Vim: Warning: Output is not to a terminal
[Then it just hung there, not giving any feedback at all when I typed. Ctrl-C, Ctrl-D, etc. were all ineffectual. The only thing I could do at this point was Ctrl-Z.]
> pkill -9 irb
[11]+  Killed                  irb

Warning: Don't run exec('vim') if fork.nil? from within irb. That had the weirdest behavior of them all. I really do not understand what it did to the terminal, but it really screwed it up visually so it was hard to tell what you were doing or even what program you were doing it in. I was lucky to be able exit out of everything alive (and by alive I mean successfully).

irb -> exec('editor') if fork.nil?
[a bunch of guessing, trying various exit commands, and eventually escaping]

When I finally got out of irb, a reset command was necessary to fix my terminal.

It seemed to work fine though if just executed with straight ruby (not irb):

> cat temp.rb
exec('vim temp') if fork.nil?
p File.readlines('temp')
> ruby temp.rb
[fired up vim]
"temp" 1L, 9C written
["hi there\n"]

Timing out an operation

# implemented thanks to
require 'timeout'

    timeout(5) {
        waitsec = rand(10)
        puts "Let's see if a sleep of #{waitsec} seconds is longer than 5 seconds..."
        system("sleep #{waitsec}")
    puts "Timeout didn't occur"
rescue Timeout::Error    
    puts "Timed out!"


Sending a Signal

Process.kill(9, pid)                    # send $pid a signal 9
Process.kill(-1, Process.getpgrp())     # send whole job a signal 1
Process.kill("USR1", $$)                # send myself a SIGUSR1
Process.kill("HUP", pid1, pid2, pid3)   # send a SIGHUP to processes in @pids
    Process.kill(0, minion)
    puts "#{minion} is alive!"
rescue Errno::EPERM                     # changed uid
    puts "#{minion} has escaped my control!";
rescue Errno::ESRCH
    puts "#{minion} is deceased.";      # or zombied
    puts "Odd; I couldn't check the status of #{minion} : #{$!}"

Installing a Signal Handler (trap)

Kernel.trap("QUIT", got_sig_quit)       # got_sig_quit = { puts "Quit\n" }
trap("PIPE", "got_sig_quit")            # def got_sig_pipe ...
trap("INT") { ouch++ }                  # increment ouch for every SIGINT
trap("INT", "IGNORE")                   # ignore the signal INT
trap("STOP", "DEFAULT")                 # restore default STOP signal handling
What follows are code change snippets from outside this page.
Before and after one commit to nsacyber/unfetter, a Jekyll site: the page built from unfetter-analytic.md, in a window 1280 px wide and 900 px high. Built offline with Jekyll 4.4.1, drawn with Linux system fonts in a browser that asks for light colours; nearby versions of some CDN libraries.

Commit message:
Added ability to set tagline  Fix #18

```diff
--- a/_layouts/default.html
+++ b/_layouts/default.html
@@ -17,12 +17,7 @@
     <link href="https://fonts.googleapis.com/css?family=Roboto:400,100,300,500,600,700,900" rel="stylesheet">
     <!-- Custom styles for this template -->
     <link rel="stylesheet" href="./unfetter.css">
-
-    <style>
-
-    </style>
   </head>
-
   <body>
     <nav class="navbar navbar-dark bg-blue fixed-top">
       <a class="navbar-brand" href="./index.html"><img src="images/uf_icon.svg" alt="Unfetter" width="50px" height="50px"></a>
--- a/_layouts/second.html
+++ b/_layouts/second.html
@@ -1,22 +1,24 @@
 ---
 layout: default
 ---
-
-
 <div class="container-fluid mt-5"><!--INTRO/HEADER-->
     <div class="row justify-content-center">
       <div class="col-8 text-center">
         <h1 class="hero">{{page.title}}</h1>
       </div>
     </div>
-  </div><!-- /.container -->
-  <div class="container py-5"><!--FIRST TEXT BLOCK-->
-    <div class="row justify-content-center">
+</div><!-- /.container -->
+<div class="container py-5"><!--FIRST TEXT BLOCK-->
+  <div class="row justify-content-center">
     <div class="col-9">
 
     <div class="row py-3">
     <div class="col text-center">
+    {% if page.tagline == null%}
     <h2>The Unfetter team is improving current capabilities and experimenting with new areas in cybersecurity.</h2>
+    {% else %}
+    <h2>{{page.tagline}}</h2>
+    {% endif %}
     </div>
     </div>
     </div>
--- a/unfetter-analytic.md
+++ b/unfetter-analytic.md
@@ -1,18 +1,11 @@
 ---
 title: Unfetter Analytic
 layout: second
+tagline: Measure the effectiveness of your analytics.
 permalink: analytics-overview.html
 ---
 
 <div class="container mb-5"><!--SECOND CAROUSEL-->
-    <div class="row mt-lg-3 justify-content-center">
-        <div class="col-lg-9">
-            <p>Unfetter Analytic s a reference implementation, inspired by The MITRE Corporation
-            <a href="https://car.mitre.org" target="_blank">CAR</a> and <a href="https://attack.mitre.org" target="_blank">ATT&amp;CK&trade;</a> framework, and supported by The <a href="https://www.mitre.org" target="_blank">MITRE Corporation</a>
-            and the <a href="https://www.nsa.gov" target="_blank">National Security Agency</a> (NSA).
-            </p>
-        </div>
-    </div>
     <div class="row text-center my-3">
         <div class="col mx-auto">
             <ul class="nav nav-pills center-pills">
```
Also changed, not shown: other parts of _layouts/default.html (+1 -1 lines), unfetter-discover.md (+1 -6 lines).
# See ~/code/gemables/qualitysmith_extensions/lib/qualitysmith_extensions/kernel/trap_chain.rb for the final product

def trap_chain(*args, &block)
  previous_interrupt_handler = trap("INT") {}
  trap("INT") do unless previous_interrupt_handler == "DEFAULT"
trap_chain("INT") { puts "Handler 1"; }
trap_chain("INT") { puts "Handler 2"; puts "Exiting..."; exit }
trap_chain("INT") { puts "Handler 3" }
trap_chain("INT") { puts "Handler 4" }

Process.kill "INT", 0

loop do
  # Press Ctrl-C to interrupt this loop

# Outputs:
Handler 4
Handler 3
Handler 2

Temporarily Overriding a Signal Handler

# the signal handler
def ding
    trap("INT", "ding")
    puts "\aEnter your name!"

# prompt for name, overriding SIGINT
def get_name
    save = trap("INT", "ding")

    puts "Kindly Stranger, please enter your name: "
    name = gets().chomp()
    trap("INT", save)


Personal tools